[WHAT IS NEEDED]
Go through the entries below and collect each line with the string "Pokhara" in it.

[GIVEN ENTRIES]
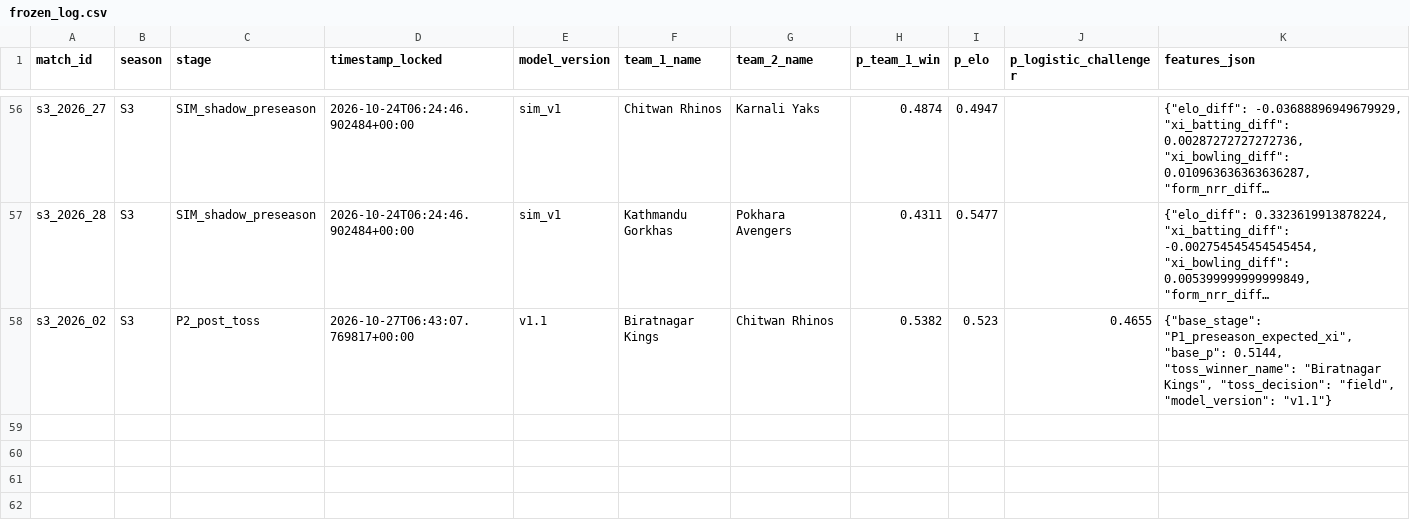
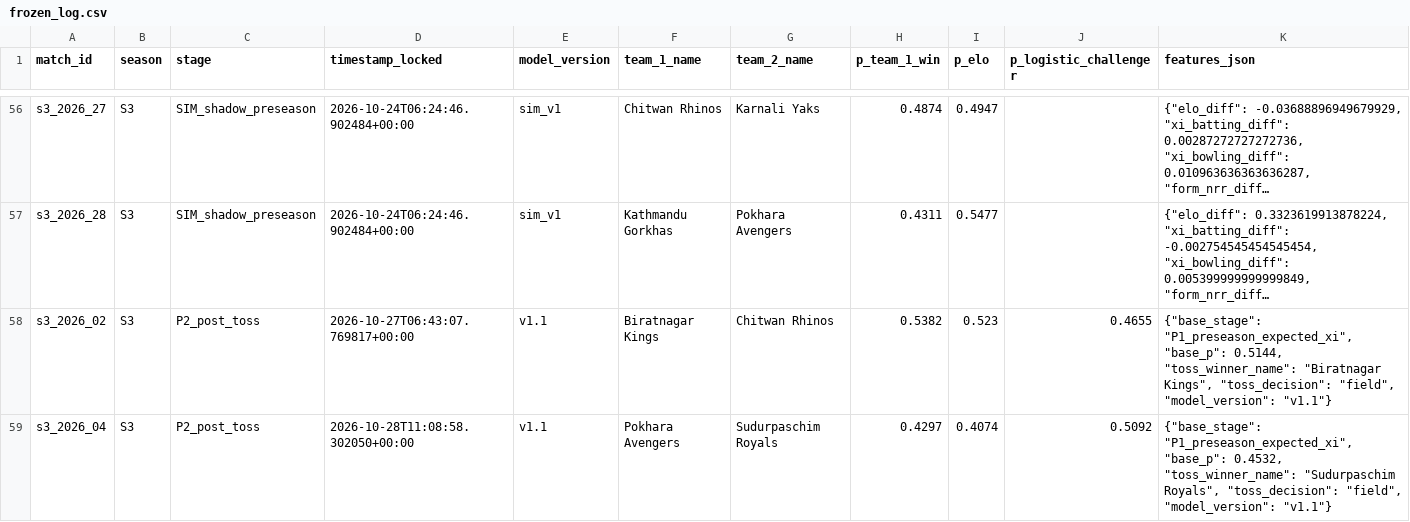
Before and after one commit to Dikshant-Neupane/CricNepal, a CSV file: data/predictions/frozen_log.csv, drawn as a sheet; only a part is shown, gaps mark what is left out; long unchanged cells end in …; the diff names each change by its address in the sheet, - before the commit and + after, or states it on an @@ line.

Commit message:
data: lock Match 4 post-toss predictions — Sudurpaschim Royals won toss, elected to field; Pokhara 0.4297

```diff
--- a/data/predictions/frozen_log.csv
+++ b/data/predictions/frozen_log.csv
+row 59: s3_2026_04 | S3 | P2_post_toss | 2026-10-28T11:08:58.302050+00:00 | v1.1 | Pokhara Avengers | Sudurpaschim Royals | 0.4297 | 0.4074 | 0.5092 | {"base_stage": "P1_preseason_expected_xi", "base_p": 0.4532, "toss_winner_name": "Sudurpaschim Royals", "toss_decision": "field", "model_version": "v1.1"}
```
Also changed, not shown: 2 other files.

[TASK OUTPUT]
data: lock Match 4 post-toss predictions — Sudurpaschim Royals won toss, elected to field; Pokhara 0.4297
+row 59: s3_2026_04 | S3 | P2_post_toss | 2026-10-28T11:08:58.302050+00:00 | v1.1 | Pokhara Avengers | Sudurpaschim Royals | 0.4297 | 0.4074 | 0.5092 | {"base_stage": "P1_preseason_expected_xi", "base_p": 0.4532, "toss_winner_name": "Sudurpaschim Royals", "toss_decision": "field", "model_version": "v1.1"}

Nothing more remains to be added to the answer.